You’re a charity with a good understanding of your service users. You know how they tend to behave and what they need. On top of this you have a great idea for a new website that will help them even more. So you ask your users what they want, find a local web developer, get everyone together and tell the developer what you want the website to do. The developer goes away, designs a site based on what you’ve told them and delivers it to you a month later.
The website does exactly what you think you wanted it to do. Ace.
But three months later its not getting any traffic and your users are telling you that it’s a good idea but its got the wrong features and doesn’t help them.
If you’re a designer you’ll probably look at this process and ask “where was the design work?”
Well, there wasn’t any.
Understanding Your Users Does Not Always Equal Better Design
Understanding your users is one thing. But this understanding needs translating, exploring and challenging in the context of the new website, app or service you’re planning. This is a prerequisite for effective design.
If you don’t do this then your new site or service will probably fail to meet people’s needs. It’ll either completely flop or crawl along relying on the passion and commitment of your apologetic staff to make up for it.
Personas stop this happening. They help your designers understand your users, the context of their wants and problems and what they might need to solve them. They also help you challenge your own assumptions (internal bias) and understand how users might interact or experience the new site or service. Doing this can save a lot of heartache later on.
Personas Are Unknown In The Third Sector
Personas are rather underused within the third sector but very common in the field of product and service design. However, interaction between the two sectors is increasing, especially through app development. Whether its while creating apps or designing new services, charities and social enterprises are understanding the value of personas and how easy they are to use and create.
But What Are They?
Personas are “not real people or average users but user models described in detail to have the key attributes, needs, values, lifestyle, culture and personal background of the group they represent” (Giulia Piu).
Personas fit into a particular target demographic or service user group but are not stereotypes. Rather they are user archetypes; descriptions of real people with backgrounds, goals, and values.
They are also quick and inexpensive to create.
Why Do They Work?
Personas work because they facilitate much deeper discussion between users, professionals and designers than can be achieved just by talking about the research, proposing solutions or running focus groups. They create a shared and consistent understanding of user needs and behaviours that can be used throughout the design process.
They put everyone in a user’s shoes and enable you to collectively challenge assumptions about what users need and how they might engage with and experience your site or service. In this way your proposed solutions can be guided by how well they meet the needs of individual personas and features can be prioritised based on how well they address the needs of one or more personas.
In short, personas help you uncover the universal features and service functions needed by your users.
How To Make A Good Persona
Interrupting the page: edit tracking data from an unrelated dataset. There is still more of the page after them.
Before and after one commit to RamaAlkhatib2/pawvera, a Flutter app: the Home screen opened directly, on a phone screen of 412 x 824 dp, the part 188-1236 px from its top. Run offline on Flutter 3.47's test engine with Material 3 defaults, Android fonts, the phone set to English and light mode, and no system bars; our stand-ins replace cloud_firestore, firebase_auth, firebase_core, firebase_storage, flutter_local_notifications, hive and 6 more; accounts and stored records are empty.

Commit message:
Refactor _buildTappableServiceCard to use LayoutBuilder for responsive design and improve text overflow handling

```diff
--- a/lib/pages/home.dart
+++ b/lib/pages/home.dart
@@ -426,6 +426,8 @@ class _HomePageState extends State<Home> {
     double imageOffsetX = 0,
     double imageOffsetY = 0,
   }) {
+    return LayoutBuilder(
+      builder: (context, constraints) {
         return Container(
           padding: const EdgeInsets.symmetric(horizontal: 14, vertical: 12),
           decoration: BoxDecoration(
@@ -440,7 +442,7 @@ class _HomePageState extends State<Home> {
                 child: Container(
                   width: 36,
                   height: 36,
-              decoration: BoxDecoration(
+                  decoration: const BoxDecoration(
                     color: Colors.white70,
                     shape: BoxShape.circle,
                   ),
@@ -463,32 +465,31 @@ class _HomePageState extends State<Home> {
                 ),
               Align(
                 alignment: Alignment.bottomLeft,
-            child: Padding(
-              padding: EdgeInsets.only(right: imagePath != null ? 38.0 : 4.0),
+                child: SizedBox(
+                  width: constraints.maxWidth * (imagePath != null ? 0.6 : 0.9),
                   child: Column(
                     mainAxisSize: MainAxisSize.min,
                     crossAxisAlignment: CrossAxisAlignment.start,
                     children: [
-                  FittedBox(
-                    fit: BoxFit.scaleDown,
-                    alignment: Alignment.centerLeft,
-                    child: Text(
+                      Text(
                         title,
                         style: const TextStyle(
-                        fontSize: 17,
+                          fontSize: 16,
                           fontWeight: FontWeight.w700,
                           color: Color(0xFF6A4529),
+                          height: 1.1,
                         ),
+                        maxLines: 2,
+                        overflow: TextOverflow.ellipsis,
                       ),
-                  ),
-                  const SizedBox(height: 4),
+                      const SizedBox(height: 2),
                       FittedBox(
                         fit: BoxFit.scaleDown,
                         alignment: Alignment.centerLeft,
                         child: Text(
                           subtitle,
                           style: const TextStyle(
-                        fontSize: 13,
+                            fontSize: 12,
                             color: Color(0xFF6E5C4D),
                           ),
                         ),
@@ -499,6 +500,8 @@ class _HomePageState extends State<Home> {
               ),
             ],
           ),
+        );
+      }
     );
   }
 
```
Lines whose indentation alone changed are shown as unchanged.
There’s two main ways to make a persona.
1. Create them out of interview or ethnographic research data. For this it’s crucial that you have got out of the building, talked to your users and understood their needs, stories and characteristics.
2. Create user generated personas through design workshops with users, services and designers. Here the persona provides a medium for users to share their personal experience and implant it in the persona.
However you do it each persona needs to be specific and distinct. As long as you have an understanding of your target demographic and avoid using this knowledge to create average or universally representative personas you should be able to successfully create 3-4 personas.
Start by taking a piece of paper and sketch or stick a photo of your persona in the middle. Give them a name and some personal details.
Then describe them in terms of:
- Demographics ie age, gender, qualifications
- Goals and needs
- Personality, Attitudes and Behavioural Characteristics
- Culture and Background
- Relationship with Technology and/or People & Services
- Fears and Dreams
- Barriers and/or challenges
There is no definitive list of what should be included so aim to describe any of the above that seem relevant.
Go For Momentum
While you’re describing your persona aim for momentum of activity. If you find you’re pondering or analysing your persona for too long then you’re probably over complicating the process. While it’s important to draw upon research or user experience its also important to open up, identify and get under the skin of your persona. Momentum will help you do this and make it easier to believe in your persona as real rather than fictional.
Once you’ve created your persona you may wish to redraft it into a neater version. You can then use it as the basis for creating user stories, idea story boarding or diving deeper into users’ experience through a user journey.
By the time you’ve done this you will have more empathy for your site or service’s users. You’ll understand their wants and behaviours better, be more able to create something that meets their needs.
The best persona guide and template we’ve found is at DIY Toolkit – click here.